From State Bar of Wisconsin, “An employee embezzled about $34 million from her employer through banking transactions. The employer sued the bank, asserting a violation of the Wisconsin Uniform Fiduciaries Act, but a state appeals court recently upheld dismissal of the case.
Koss Corp. sued Park Bank after learning that one of its employees, Sujata Sachdeva, used the bank to siphon millions of dollars over 12 years. Sachdeva was ultimately convicted on multiple criminal charges, but Koss sued the bank to recover losses.
Koss maintained numerous accounts at Park Bank. Sachdeva, who worked in Koss’s accounting department, drew funds on those accounts with cashier’s checks she was authorized to request. A signature was not required to obtain the checks, and the bank allowed Sachdeva’s assistant to request them on Sachdeva’s behalf.
Sachdeva used the cashier’s checks to pay personal creditors, including high-end retailers. During a five-year period, she requested 359 cashier’s checks.
She also wrote 43 checks drawn on accounts payable to Koss’s “petty cash” box and requested numerous wire transfers despite the absence of a wire transfer agreement with the bank, which had policies against wire transfers absent an agreement. The bank wired more than $16 million to pay Sachdeva’s personal credit card bills.

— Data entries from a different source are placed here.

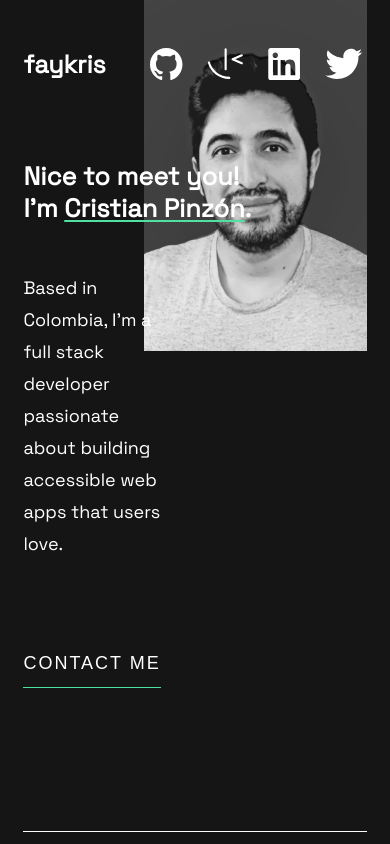
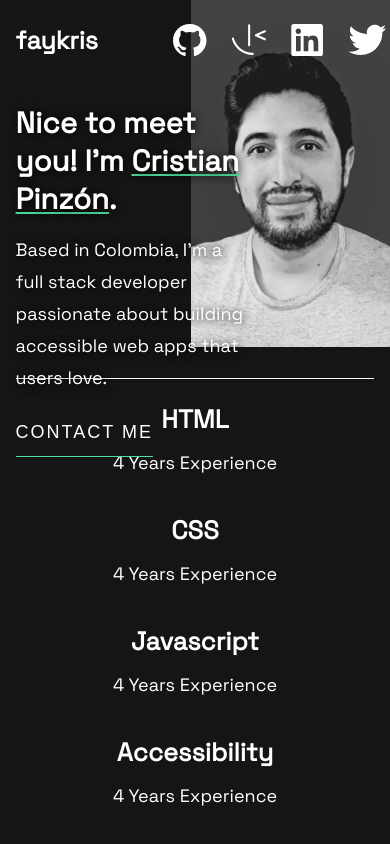
Before and after one commit to cristian-glab/my-portfolio-react, a React (Create React App) app: page / in a window 390 px wide. Shown: the top 844 px of the page. Built offline with nearby package versions, Linux system fonts and the light colour scheme.

Commit message:
Adjust tablet size in hero and technologies sections

```diff
--- a/src/components/hero/Hero.scss
+++ b/src/components/hero/Hero.scss
@@ -1,8 +1,7 @@
 .hero {
-	padding: 0 6vw 5rem 6vw;
+	padding: 0 6vw 6vw 6vw;
 	.container {
-		border-bottom: 1px solid var(--dt-text);
-		height: 52rem;
+		height: 45rem;
 		position: relative;
 		width: 100%;
 		.navbar {
@@ -34,6 +33,7 @@
 				top: 10rem;
 				width: 100%;
 				h1 {
+					text-shadow: 1px 1px 10px black;
 					font-size: 6.5vw;
 					width: 70%;
 					margin-bottom: 3rem;
@@ -44,6 +44,7 @@
 					}
 				}
 				p {
+					text-shadow: 1px 1px 10px black;
 					width: 40%;
 					line-height: 2rem;
 					font-size: 18px;
@@ -76,10 +77,40 @@
 				justify-content: flex-end;
 
 				img {
-					width: 65%;
+					width: 70%;
 				}
 			}
 		}
 	}
+}
 
+@media screen and (max-width: 1080px) {
+	.hero {
+		padding: 0 0 4vw 4vw;
+		.container {
+			height: 87vw;
+			.navbar {
+				padding: 1.5rem 0;
+			}
+			.me {
+				.present {
+					top: 6.5rem;
+					h1 {
+						font-size: 7.5vw;
+						width: 60vw;
+						margin-bottom: 4vw;
+					}
+					p {
+						width: 60vw;
+						line-height: 2rem;
+						font-size: 18px;
+						margin-bottom: 4vw;
+					}
+				}
+				.image {
+					width: 73vw;
+				}
+			}
+		}
+	}
 }
--- a/src/components/technologies/Technologies.scss
+++ b/src/components/technologies/Technologies.scss
@@ -1,6 +1,7 @@
 .technologies {
-	padding: 3.5rem 6vw;
-	width: 100%;
+	border-top: 1px solid var(--dt-text);
+	margin: 4vw 6vw 0 6vw;
+	padding: 6vw 0;
 	display: flex;
 	justify-content: space-between;
 	flex-wrap: wrap;
@@ -16,3 +17,30 @@
 		}
 	}
 }
+@media screen and (max-width: 1080px) {
+	.technologies {
+		margin: 6vw 4vw 0 4vw;
+		.element {
+			width: 50%;
+			h1 {
+				font-size: 5.5vw;
+			}
+		}
+	}
+}
+
+@media screen and (max-width: 680px) {
+	.technologies {
+		justify-content: center;
+		.element {
+			width: 100%;
+			h1 {
+				text-align: center;
+				font-size: 6.5vw;
+			}
+			p {
+				text-align: center;
+			}
+		}
+	}
+}
```
Also changed, not shown: src/images/my-photo.png.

In 2009, an American Express employee called Koss’s CEO to report that funds had been wired from Koss’s account to pay Sachdeva’s credit card bill, which uncovered the scheme. She pled guilty to federal wire fraud and received 11 years in prison. The court ordered $34 million in restitution but, of course, Sachdeva did not have that money.
Koss filed a lawsuit against Park Bank, arguing the bank violated Wisconsin’s Uniform Fiduciaries Act (UFA) by ignoring “red flags” and violating its own policies. To prove a UFA violation, there must be evidence that a party acted in bad faith.”